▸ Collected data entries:
______

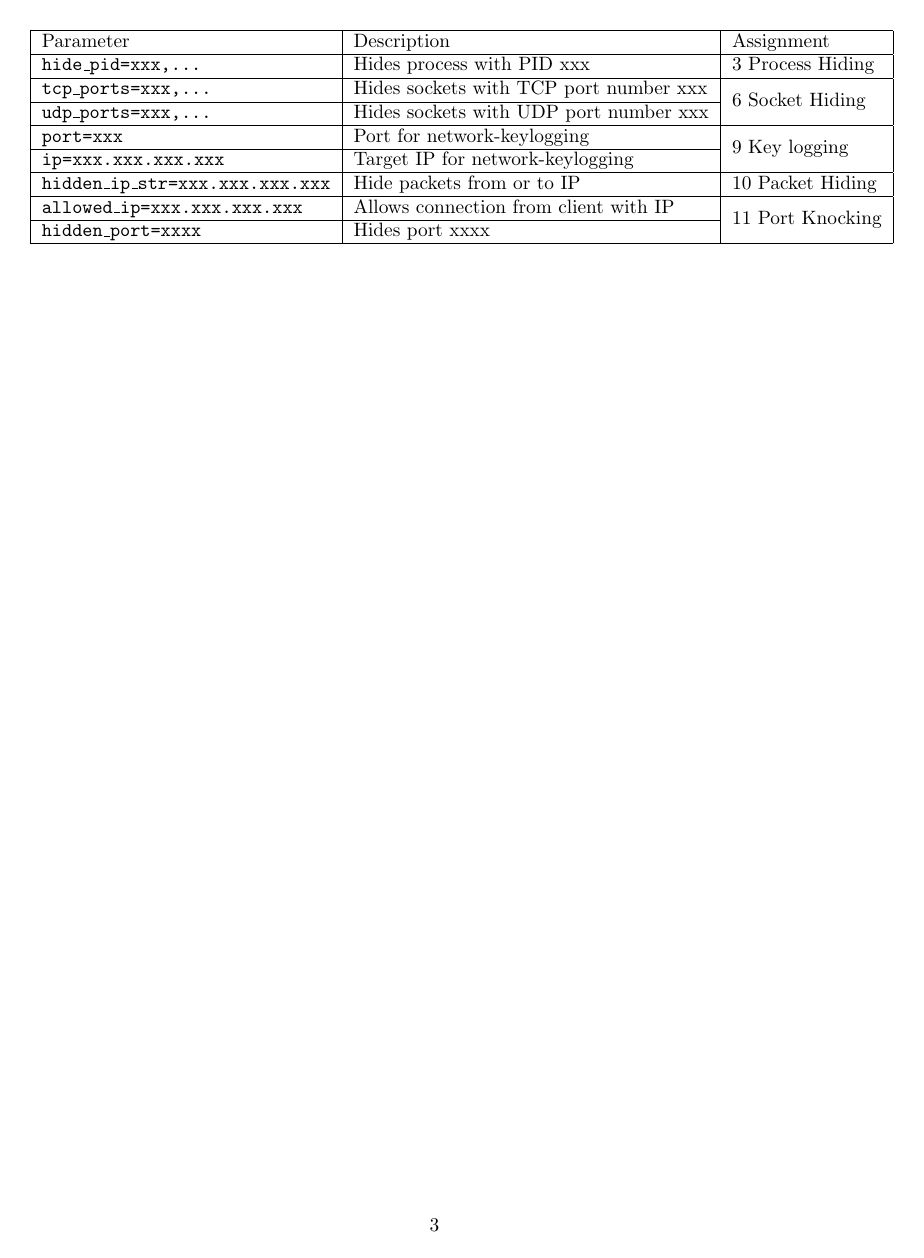
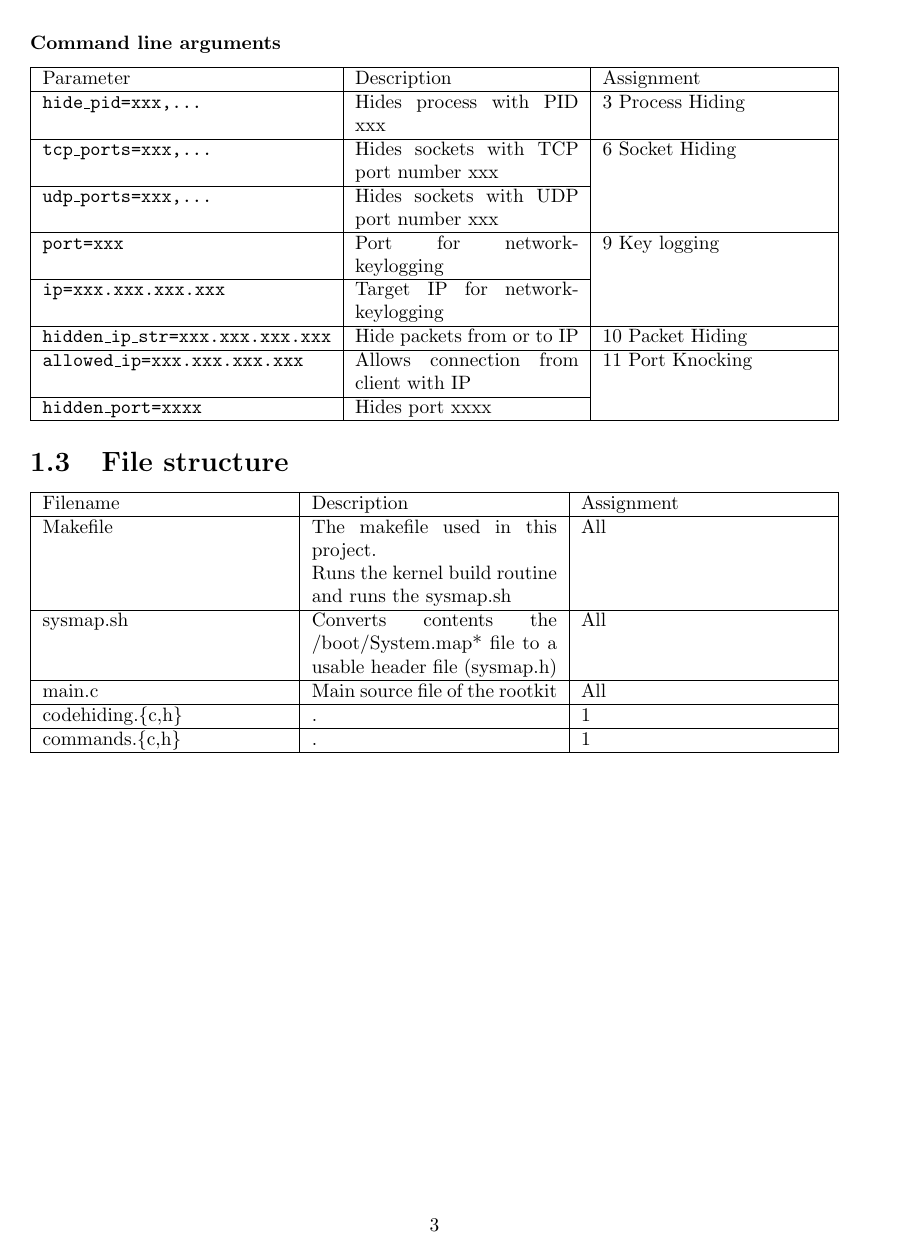
Before and after one commit to roggenbrot42/rkptum2013, a LaTeX document (doc/main.tex, which reads doc/intro.tex): page 4 of 15. Compiled offline with pdfLaTeX.

Commit message:
Changes to writeup

```diff
--- a/doc/intro.tex
+++ b/doc/intro.tex
@@ -29,22 +29,37 @@ To compile the modules, GCC and GNU Make are needed.
 \begin{subsubsection}{Command line arguments}
 \label{sec:arg}
 \begin{center}
-\begin{tabular}{|l|l|l|}
+\begin{tabularx}{\textwidth}{|l|X|X|}
 \hline
 Parameter & Description & Assignment\\\hline
 \texttt{hide\_pid=xxx,...} & Hides process with PID xxx & 3 Process Hiding
 \\ \hline
-\texttt{tcp\_ports=xxx,...}& Hides sockets with TCP port number xxx& \multirow{2}{*}{6 Socket Hiding}
+\texttt{tcp\_ports=xxx,...}& Hides sockets with TCP port number xxx& 6 Socket
+Hiding
 \\ \cline{1-2}
 \texttt{udp\_ports=xxx,...}& Hides sockets with UDP port number xxx& \\ \hline
-\texttt{port=xxx} & Port for network-keylogging&\multirow{2}{*}{9 Key logging}
+\texttt{port=xxx} & Port for network-keylogging&9 Key logging
 \\ \cline{1-2}
 \texttt{ip=xxx.xxx.xxx.xxx} & Target IP for network-keylogging& \\ \hline
 \texttt{hidden\_ip\_str=xxx.xxx.xxx.xxx} & Hide packets from or to IP & 10 Packet Hiding
 \\\hline
-\texttt{allowed\_ip=xxx.xxx.xxx.xxx} & Allows connection from client with IP & \multirow{2}{*}{11 Port Knocking}
+\texttt{allowed\_ip=xxx.xxx.xxx.xxx} & Allows connection from client with IP &
+11 Port Knocking
 \\\cline{1-2}
 \texttt{hidden\_port=xxxx} & Hides port xxxx & \\ \hline
-\end{tabular}
+\end{tabularx}
 \end{center}
 \end{subsubsection}
+
+\section{File structure}
+\begin{tabularx}{\textwidth}{|X|X|X|}
+\hline
+Filename & Description & Assignment \\ \hline
+Makefile & The makefile used in this project.\newline Runs the kernel
+build routine and runs the sysmap.sh & All \\ \hline
+sysmap.sh & Converts contents the /boot/System.map* file to a usable header
+file (sysmap.h) & All \\ \hline
+main.c & Main source file of the rootkit & All \\ \hline
+codehiding.\{c,h\} & . & 1 \\ \hline
+commands.\{c,h\} & . &1 \\ \hline
+\end{tabularx}
--- a/doc/main.tex
+++ b/doc/main.tex
@@ -1,9 +1,10 @@
 \documentclass[a4paper,10pt]{report}
 \usepackage[a4paper]{geometry}
 \usepackage[utf8]{inputenc}
-\usepackage{multirow}
+\usepackage{tabularx}
 \usepackage{listings}
 \usepackage{graphicx}
+\usepackage{multirow}
 \usepackage{xcolor}
 \usepackage[hidelinks]{hyperref}
 \lstdefinestyle{customc}{
```
Also changed, not shown: doc/conclusion.tex (+10 -3 lines).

______

▸ TASK ITEM: Looking at the records above, work out how many lines include the word "texttt", then give that number by itself.

▸ ANSWER BOX: 11